SJC backslides on racial disparities in policing
Karen K. case showcases a second meaning for 'blading'
IN A DECISION issued last week, the Supreme Judicial Court acquiesced in the disproportionate stopping and frisking of young people of color in the Commonwealth by upholding a police officer’s reliance for the intrusion on a juvenile’s “blading.” This amorphous amalgam of vague body movements and racially applied factors is so ambiguous that the SJC simultaneously suggested it be retired as a basis of suspicion.
In order to stop someone for investigation of potential criminal activity, a police officer must have reasonable suspicion, based on specific articulable facts, that the person has committed or is about to commit a crime. To pat them and search for weapons, the officer must also have a reasonable belief that they are “armed and dangerous.”
Substantial empirical data confirms that Black Americans are disproportionately stopped, searched, arrested, and likely to be subject to the use of force by police. Courts must therefore critically evaluate police assertions of suspicious behaviors that are often ambiguous, such as those exhibited by Karen K., the suspect who was frisked. In Karen K., the SJC addressed how courts should weigh behaviors, each innocuous standing alone, when deciding whether a search or seizure was constitutional.
Members of the Boston Police Department were dispatched to a housing complex hours after a concerned citizen informed them that a group of kids were hanging around and one had displayed a firearm. One officer observed Karen K. trying to avoid a group of seven other officers, and later testified that she kept looking back over her shoulder and adjusting her waistband, asserting that she had “bladed” her body “so as to conceal something on her person.”
Karen K. argued that because the officers lacked required suspicion that she was committing a crime or that she was armed and dangerous, they violated the state constitution in stopping her. The SJC disagreed, concluding that adjusting a waistband and “blading” gave the police reasonable suspicion.
Massachusetts courts have been at the forefront of acknowledging an important paradox in criminal procedure: nervous or evasive behavior during police interactions is disproportionality attributed to young people of color, but this behavior is also the result of racialized policing. In 2016, the SJC famously acknowledged that as a result of persistent racial profiling, Black males in particular have legitimate reasons to avoid police interactions, and thus flight from police should not contribute to reasonable suspicion.

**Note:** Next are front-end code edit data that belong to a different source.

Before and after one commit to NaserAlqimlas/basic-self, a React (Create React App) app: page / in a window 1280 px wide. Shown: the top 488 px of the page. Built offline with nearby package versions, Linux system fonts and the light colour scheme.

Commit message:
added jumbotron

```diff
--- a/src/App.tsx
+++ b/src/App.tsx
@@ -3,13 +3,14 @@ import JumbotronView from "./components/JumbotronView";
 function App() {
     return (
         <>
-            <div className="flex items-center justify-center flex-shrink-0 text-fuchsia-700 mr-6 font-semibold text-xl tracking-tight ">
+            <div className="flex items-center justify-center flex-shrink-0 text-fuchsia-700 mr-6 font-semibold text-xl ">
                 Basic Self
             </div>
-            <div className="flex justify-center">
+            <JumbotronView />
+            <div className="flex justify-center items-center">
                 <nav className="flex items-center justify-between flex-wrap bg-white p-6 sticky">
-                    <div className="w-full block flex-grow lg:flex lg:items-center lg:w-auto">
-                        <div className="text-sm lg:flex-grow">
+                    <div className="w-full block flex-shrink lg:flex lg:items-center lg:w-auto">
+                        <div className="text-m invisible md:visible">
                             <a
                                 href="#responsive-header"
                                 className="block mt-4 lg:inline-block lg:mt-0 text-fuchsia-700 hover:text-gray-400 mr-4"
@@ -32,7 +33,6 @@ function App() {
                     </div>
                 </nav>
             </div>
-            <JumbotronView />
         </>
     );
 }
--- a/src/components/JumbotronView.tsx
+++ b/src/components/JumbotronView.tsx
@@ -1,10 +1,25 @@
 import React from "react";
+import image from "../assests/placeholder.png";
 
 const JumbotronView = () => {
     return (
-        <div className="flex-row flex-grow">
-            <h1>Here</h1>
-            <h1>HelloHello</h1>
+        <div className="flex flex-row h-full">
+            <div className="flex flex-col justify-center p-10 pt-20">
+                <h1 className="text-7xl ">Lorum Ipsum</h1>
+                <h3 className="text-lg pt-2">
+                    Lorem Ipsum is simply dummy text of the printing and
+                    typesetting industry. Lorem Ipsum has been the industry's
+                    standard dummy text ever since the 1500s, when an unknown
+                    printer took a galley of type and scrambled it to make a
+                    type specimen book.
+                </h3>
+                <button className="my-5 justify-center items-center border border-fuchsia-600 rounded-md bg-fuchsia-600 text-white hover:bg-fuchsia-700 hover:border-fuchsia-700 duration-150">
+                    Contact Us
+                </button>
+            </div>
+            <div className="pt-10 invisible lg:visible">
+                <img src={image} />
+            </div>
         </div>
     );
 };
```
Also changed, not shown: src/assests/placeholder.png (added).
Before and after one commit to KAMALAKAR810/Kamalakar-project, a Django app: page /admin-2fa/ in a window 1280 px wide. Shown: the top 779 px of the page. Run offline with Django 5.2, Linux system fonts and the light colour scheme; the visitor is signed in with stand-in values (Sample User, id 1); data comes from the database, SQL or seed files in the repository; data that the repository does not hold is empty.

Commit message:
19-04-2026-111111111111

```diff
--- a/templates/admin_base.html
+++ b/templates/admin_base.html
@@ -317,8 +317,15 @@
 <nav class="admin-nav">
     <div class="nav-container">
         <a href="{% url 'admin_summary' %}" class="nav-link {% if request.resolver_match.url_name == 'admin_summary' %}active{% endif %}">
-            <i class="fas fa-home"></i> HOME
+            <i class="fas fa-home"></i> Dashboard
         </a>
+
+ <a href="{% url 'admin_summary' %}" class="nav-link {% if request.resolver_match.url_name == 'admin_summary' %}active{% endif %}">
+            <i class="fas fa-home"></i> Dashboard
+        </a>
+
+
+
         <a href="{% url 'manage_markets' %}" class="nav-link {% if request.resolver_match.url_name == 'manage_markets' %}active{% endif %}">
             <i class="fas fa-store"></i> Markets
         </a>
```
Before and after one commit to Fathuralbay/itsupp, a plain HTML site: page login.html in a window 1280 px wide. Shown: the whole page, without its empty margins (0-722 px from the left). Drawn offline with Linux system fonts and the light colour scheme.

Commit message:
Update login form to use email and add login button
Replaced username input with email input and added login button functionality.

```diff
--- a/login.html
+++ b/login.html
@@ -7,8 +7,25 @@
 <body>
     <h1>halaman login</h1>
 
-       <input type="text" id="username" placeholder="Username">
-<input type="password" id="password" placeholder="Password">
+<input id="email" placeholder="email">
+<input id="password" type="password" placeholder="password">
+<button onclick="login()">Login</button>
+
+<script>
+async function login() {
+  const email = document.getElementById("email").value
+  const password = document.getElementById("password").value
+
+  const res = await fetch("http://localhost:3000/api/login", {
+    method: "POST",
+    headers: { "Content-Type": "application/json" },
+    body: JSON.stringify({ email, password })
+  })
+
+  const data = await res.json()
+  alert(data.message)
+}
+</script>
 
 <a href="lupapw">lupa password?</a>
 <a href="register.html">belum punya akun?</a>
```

And in 2020, the court again addressed the racialized impact of policing, issuing two decisions that expanded protection against racial profiling in police stops.
But in 2021, the SJC retreated from this commitment to combat racism in policing. A fractured court affirmed the constitutionality of a patfrisk of the passenger of a car that had been stopped for a minor traffic violation, based on police testimony of his “erratic, uncharacteristic behavior,” including his “bladed stance,” defined in that instance as aggressive and threatening behavior towards the officer. Forcefully dissenting, Chief Justice Kimberly Budd explained that people of color are disproportionately likely to be searched by police, largely due to “neutral rules of deference that affirm the decision of racially biased actors.”
At a moment when state courts are essential to protecting constitutional rights, the Karen K. decision confirms a backslide in the Commonwealth. Notably, even though the court has acknowledged that the term “‘blading’ has become both unwieldy, lacking precision or a single definition, and tinged with loaded connotations,” it has in the last two years accepted the term to mean different things: last year it concluded that a “bladed stance” suggested imminent physical attack, and then Wednesday, it accepted a definition of “blading” as an attempt “to conceal something on [petitioner’s] person.”
When affirming the constitutionality of the police officer’s actions, the SJC also relied on Karen K.’s alleged evasion of officers, adjustment of her waistband, and the hours-old tip to police. But as Budd explained, the weakness of these factors in supporting reasonable suspicion reveals the juvenile’s “blading” was dispositive.
Racism pervades our criminal legal system. Courts must question the seemingly facially race-neutral reasoning of actors such as police officers, particularly when that reasoning consistently leads to unjust results. The SJC could have required the Commonwealth to show that vague behavioral observations have strong non-race-based foundations. Or it could have urged lower courts to question police officers on the predictive values of specific terms.
In her concurrence, Budd insists that Karen K. does not lower the constitutional threshold for warrantless stops, reiterating that reasonable suspicion cannot be based in ordinary, innocuous behavior. But the SJC’s reliance on “blading” and other behaviors consistent with fear-based nervousness around police to ratify a stop and patfrisk suggests otherwise.
Aliza Hochman Bloom is a faculty fellow at New England Law who teaches criminal law and criminal procedure and writes about race and the Fourth Amendment.